The Penny Black
“… A bit of paper just large enough to bear the stamp, and covered at the back with a glutinous wash”
This was the first mention by Rowland Hill of what became the world’s first adhesive postage stamp. He was answering the questions of a parliamentary enquiry into the Post Office in February 1837 shortly after the publication of his pamphlet Post Office reform; Its Importance and Practicality.
In this pamphlet Hill had challenged the high, extremely complex and anomalous postal rates then in force. He suggested a low uniform rate of postage based on weight and prepaid. At this time the high rates were based on distance and the number of sheets in a letter, and normally they were paid by the recipient. Many letters were also carried free.
The campaign for postal reform
Hill’s plan caught the public imagination and a great campaign began to force the government to act. It took more than two years, however, before his proposals were accepted.
A committee of merchants who were badly affected by high postage was formed and Hill was an influential member, as was Henry Cole who produced a propaganda newspaper The Post Circular.
A parliamentary Select Committee was formed under Robert Wallace MP, a long time campaigner for postal reform, and a low uniform postage rate was recommended. This eventually became law in August 1839.
Rowland Hill was appointed to the Treasury to put the Act into operation. A competition was organised to suggest the best plan to prepay postage and some 2,600 entries were sent in. Some had actual examples attached.
To avoid defrauding the Post Office of revenue it was agreed that security had to be a major consideration. James Chalmers of Dundee reiterated his idea of labels which could be cancelled to indicate payment, some suggested envelopes and others, wafers or labels.
It was as a result of these reforms that envelopes first became popular in Britain. Winners of the competition included Henry Cole and Charles Whiting who, since 1830, had been involved in printing many previous suggestions and the propaganda newspaper of the Mercantile Committee.

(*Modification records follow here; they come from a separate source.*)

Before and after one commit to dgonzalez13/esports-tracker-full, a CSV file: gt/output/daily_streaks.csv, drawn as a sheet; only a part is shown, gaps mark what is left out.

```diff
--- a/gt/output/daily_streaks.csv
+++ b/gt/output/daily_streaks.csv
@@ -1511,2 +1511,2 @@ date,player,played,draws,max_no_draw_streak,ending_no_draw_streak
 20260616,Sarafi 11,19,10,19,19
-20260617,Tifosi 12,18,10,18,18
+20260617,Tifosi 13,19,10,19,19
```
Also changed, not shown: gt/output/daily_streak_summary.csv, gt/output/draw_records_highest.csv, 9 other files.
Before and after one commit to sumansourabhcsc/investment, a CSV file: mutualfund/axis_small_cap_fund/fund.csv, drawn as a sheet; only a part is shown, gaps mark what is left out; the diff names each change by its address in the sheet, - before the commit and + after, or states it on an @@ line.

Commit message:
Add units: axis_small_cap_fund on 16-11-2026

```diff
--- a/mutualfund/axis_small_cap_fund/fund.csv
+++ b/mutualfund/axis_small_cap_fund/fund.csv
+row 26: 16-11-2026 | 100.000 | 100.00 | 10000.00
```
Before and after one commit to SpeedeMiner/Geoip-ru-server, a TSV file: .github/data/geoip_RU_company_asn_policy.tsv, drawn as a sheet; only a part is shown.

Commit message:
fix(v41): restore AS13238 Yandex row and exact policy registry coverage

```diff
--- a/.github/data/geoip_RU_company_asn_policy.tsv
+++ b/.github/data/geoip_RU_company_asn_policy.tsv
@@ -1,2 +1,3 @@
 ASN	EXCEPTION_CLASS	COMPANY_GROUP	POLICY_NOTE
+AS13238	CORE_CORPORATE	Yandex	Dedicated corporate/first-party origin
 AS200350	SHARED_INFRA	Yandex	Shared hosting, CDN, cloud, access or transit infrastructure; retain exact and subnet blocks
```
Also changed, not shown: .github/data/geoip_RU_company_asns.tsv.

What happened to free postage?
On 5 December 1839 postage rates were reduced to 4d and charged by weight. This proved so popular that on 10 January 1840 rates were further reduced to 1d for half an ounce and all free privileges were abolished.
Even the Queen could no longer send her post for free.
Design failure: public ridicule
After the Treasury competition it was agreed that there would be four methods of prepayment of postage: adhesive labels, stamped lettersheets and envelopes, and paper supplied by the public embossed with a stamp to order.
Only three methods were introduced. For the 1d and 2d lettersheets and envelopes William Mulready RA was asked for a design which was then engraved by John Thompson. It was printed by William Clowes on security, silk-thread paper made by John Dickinson.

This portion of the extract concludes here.